What To Know Before You Bring Your New Boo Home For The Holidays

Going home for the holidays can be pretty stressful, even if you're just doing it alone. Whether families have differing opinions on things or some family members are just too much, spending time with your family can be draining and a big ordeal. Of course, if you add your partner into the mix for the first time, all of those stressors can be amplified.

Family gatherings, especially holiday ones, are basically events regardless of if there are a lot of relatives in attendance or just a handful. Anyone needs a large amount of social battery to withstand the whole festive affair. We all love our family, but it can be scary and hard to introduce someone we also love into that dynamic. What if your grandparents don't like them? What if an aunt or uncle says something offensive? Are they going to be terribly invasive? Only you know your family the best, but there are still a lot of variables, and it can be hard to predict what will come of it. So preparing beforehand and communicating with your partner are going to be two of the best things you can do when you bring a new partner home for the holidays.

Communicate with everyone beforehand

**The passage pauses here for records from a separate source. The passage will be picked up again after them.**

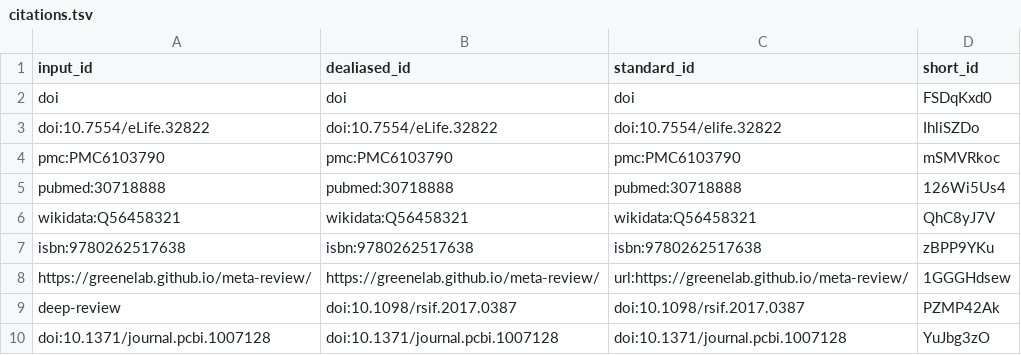
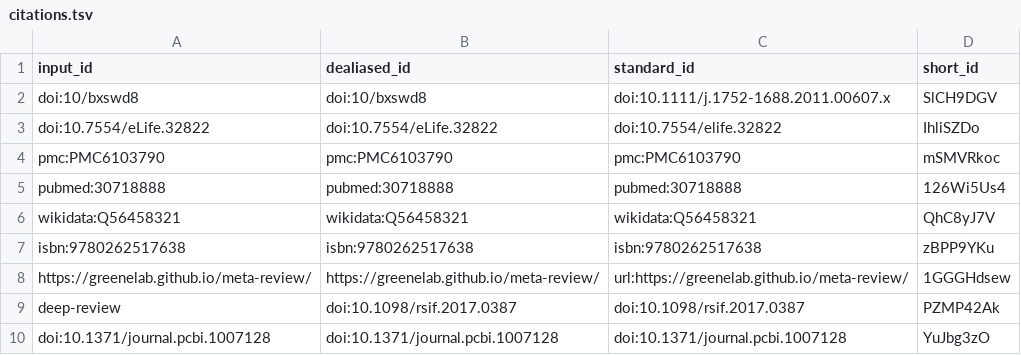
Before and after one commit to Elizabethcase/TetonsGlaciationManuscript, a TSV file: citations.tsv, drawn as a sheet.

Commit message:
removing space in citation [ci skip]
This build is based on
https://github.com/Elizabethcase/TetonsGlaciationManuscript/commit/275c6efe284d16aa1e61e0d948398b0038ca6d92.

This commit was created by the following CI build and job:
https://github.com/Elizabethcase/TetonsGlaciationManuscript/commit/275c6efe284d16aa1e61e0d948398b0038ca6d92/checks
https://github.com/Elizabethcase/TetonsGlaciationManuscript/actions/runs/1919390985

```diff
--- a/citations.tsv
+++ b/citations.tsv
@@ -1,3 +1,3 @@
 input_id	dealiased_id	standard_id	short_id
-doi	doi	doi	FSDqKxd0
+doi:10/bxswd8	doi:10/bxswd8	doi:10.1111/j.1752-1688.2011.00607.x	SlCH9DGV
 doi:10.7554/eLife.32822	doi:10.7554/eLife.32822	doi:10.7554/elife.32822	IhliSZDo
```
Also changed, not shown: 6 other files.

To make sure introducing your new partner to the fam goes smoothly, knowing where they stand is a must. As Insider writes, communication is key during this whole scenario. Firstly, don't assume that they want to be a part of a family holiday just yet. This is a massive relationship step, and maybe they're not ready for it. On the other hand, don't put a time limit or restriction on bringing a new partner home for the holidays. "If you feel strongly about this partner, even if you just met, why not extend the offer?" relationship expert and author Susan Winter told Insider. "It's a very good way to find out where you stand. I don't think it's too early if you like each other."

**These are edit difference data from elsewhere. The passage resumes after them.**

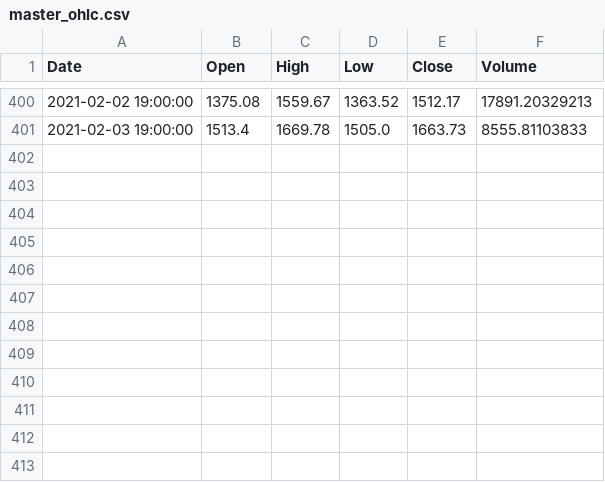
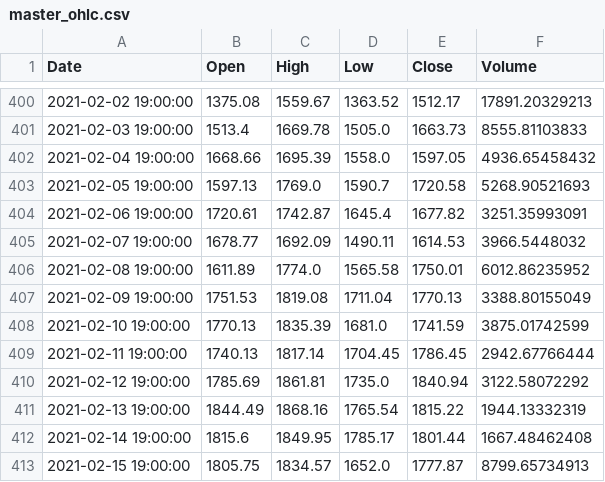
Before and after one commit to PeterLeverick/Py4AlgTrad, a CSV file: data/master_ohlc.csv, drawn as a sheet; only a part is shown, gaps mark what is left out.

Commit message:
OHLC from yahoo finance on backtest_SME_v3_yahoo.py

```diff
--- a/data/master_ohlc.csv
+++ b/data/master_ohlc.csv
@@ -401 +401,13 @@ Date,Open,High,Low,Close,Volume
 2021-02-03 19:00:00,1513.4,1669.78,1505.0,1663.73,8555.81103833
+2021-02-04 19:00:00,1668.66,1695.39,1558.0,1597.05,4936.65458432
+2021-02-05 19:00:00,1597.13,1769.0,1590.7,1720.58,5268.90521693
+2021-02-06 19:00:00,1720.61,1742.87,1645.4,1677.82,3251.35993091
+2021-02-07 19:00:00,1678.77,1692.09,1490.11,1614.53,3966.5448032
+2021-02-08 19:00:00,1611.89,1774.0,1565.58,1750.01,6012.86235952
+2021-02-09 19:00:00,1751.53,1819.08,1711.04,1770.13,3388.80155049
+2021-02-10 19:00:00,1770.13,1835.39,1681.0,1741.59,3875.01742599
+2021-02-11 19:00:00,1740.13,1817.14,1704.45,1786.45,2942.67766444
+2021-02-12 19:00:00,1785.69,1861.81,1735.0,1840.94,3122.58072292
+2021-02-13 19:00:00,1844.49,1868.16,1765.54,1815.22,1944.13332319
+2021-02-14 19:00:00,1815.6,1849.95,1785.17,1801.44,1667.48462408
+2021-02-15 19:00:00,1805.75,1834.57,1652.0,1777.87,8799.65734913
```
Also changed, not shown: 13 other files.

Communicate with your family beforehand, too, because it's not a good idea to surprise them with this new partner. Touching base with family members beforehand can also be a great time to answer questions yourself and set boundaries, whether conversational or otherwise. Winter also said you should be considerate and bring up the topic of sleeping arrangements before you even leave. "This depends on how close you are to your parents and how open-minded they are," she said. "You don't have to stay with the family. You can stay in a hotel. You're adults. If you do stay in the home, you know your parents well enough — know the ground rules and don't push it."

Respect your partner and your family during the holiday gathering

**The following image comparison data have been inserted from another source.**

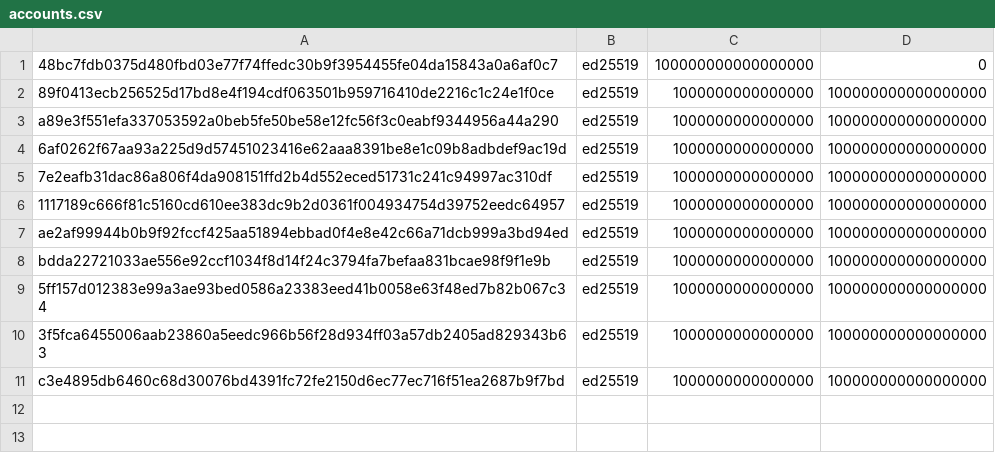
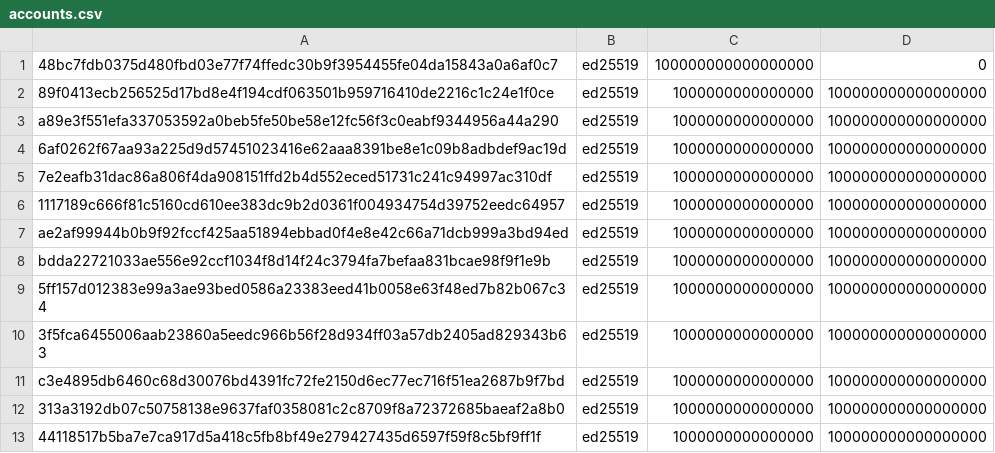
Before and after one commit to casper-network/casper-node, a CSV file: resources/charlie/accounts.csv, drawn as a sheet.

Commit message:
Adding two new accounts and updating md5.

```diff
--- a/resources/charlie/accounts.csv
+++ b/resources/charlie/accounts.csv
@@ -11 +11,3 @@ bdda22721033ae556e92ccf1034f8d14f24c3794fa7befaa831bcae98f9f1e9b,ed25519,1000000
 c3e4895db6460c68d30076bd4391fc72fe2150d6ec77ec716f51ea2687b9f7bd,ed25519,1000000000000000,100000000000000000
+313a3192db07c50758138e9637faf0358081c2c8709f8a72372685baeaf2a8b0,ed25519,1000000000000000,100000000000000000
+44118517b5ba7e7ca917d5a418c5fb8bf49e279427435d6597f59f8c5bf9ff1f,ed25519,1000000000000000,100000000000000000
```
Also changed, not shown: 1 other file.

Not that you have to put your partner above all else — because, if your partner turns out to be inconsiderate or not-so-great, you don't want to feel like you have to choose them over your family — but your partner's needs and comfort are immensely important through all of this. A great way to ease any anxiety your partner might have about coming into your family's dynamic is to explain it to them in as much detail as you can, Becky Whetstone, Ph.D., a marriage therapist in Little Rock, AR. told SELF.

Your respect for your partner also shouldn't go out the door; they're not a stranger, and bringing them to meet your family for the holidays is, again, a massive step toward your future together. Try not to let your own anxieties get to you. Dr. Gail Gross, Ph.D., a human behavior, parenting, and education expert and author, wrote for HuffPost that it's a good idea to "allow your partner space during the trip." They'll be just as stressed — if not more — because they're the ones walking into unfamiliar territory and meeting your important people for the first time. "If your partner seems overwhelmed, suggest a quiet walk around the neighborhood or a movie date," she writes. Overall, be kind to yourself and your partner and check in with them often, especially if things seem off.